From the material below, copy each line that holds the word "core".

+===+

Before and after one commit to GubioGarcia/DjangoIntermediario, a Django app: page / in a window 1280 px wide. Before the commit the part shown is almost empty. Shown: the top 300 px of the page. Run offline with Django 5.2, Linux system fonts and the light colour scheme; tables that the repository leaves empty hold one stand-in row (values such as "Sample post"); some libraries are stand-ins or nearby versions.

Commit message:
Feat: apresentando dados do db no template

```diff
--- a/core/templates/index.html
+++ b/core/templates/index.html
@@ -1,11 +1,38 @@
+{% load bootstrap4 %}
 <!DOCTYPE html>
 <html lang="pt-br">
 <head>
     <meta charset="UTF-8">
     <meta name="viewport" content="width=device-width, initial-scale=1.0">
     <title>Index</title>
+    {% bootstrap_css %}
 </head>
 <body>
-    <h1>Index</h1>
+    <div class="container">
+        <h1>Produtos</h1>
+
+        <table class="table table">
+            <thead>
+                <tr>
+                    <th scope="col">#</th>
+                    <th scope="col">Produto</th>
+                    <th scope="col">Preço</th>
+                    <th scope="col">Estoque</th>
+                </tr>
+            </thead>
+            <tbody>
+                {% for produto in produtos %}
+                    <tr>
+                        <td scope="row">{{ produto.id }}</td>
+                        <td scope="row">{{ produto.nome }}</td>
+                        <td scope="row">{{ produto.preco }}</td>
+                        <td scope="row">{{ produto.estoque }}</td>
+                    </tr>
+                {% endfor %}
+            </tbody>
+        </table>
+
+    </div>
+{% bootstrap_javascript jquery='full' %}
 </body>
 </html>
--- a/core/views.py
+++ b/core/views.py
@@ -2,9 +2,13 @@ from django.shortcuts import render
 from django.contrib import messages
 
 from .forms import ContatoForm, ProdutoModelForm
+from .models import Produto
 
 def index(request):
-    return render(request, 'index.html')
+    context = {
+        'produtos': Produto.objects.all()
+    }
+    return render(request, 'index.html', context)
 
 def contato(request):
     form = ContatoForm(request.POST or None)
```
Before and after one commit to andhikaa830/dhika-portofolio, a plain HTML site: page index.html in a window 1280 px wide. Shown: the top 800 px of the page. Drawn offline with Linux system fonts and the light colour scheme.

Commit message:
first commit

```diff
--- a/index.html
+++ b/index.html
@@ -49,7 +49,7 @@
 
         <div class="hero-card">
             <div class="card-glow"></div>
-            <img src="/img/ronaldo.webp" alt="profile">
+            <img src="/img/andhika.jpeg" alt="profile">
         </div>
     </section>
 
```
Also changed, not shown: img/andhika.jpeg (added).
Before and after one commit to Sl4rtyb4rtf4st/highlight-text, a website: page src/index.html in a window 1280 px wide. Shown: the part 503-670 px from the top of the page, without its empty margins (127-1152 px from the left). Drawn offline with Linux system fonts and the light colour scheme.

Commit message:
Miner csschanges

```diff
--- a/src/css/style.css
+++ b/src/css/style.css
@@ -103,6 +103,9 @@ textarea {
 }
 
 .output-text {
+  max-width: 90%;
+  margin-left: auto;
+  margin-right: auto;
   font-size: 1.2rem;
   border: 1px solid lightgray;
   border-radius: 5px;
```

+===+

#### Response to this exercise
--- a/core/templates/index.html
+++ b/core/templates/index.html
--- a/core/views.py
+++ b/core/views.py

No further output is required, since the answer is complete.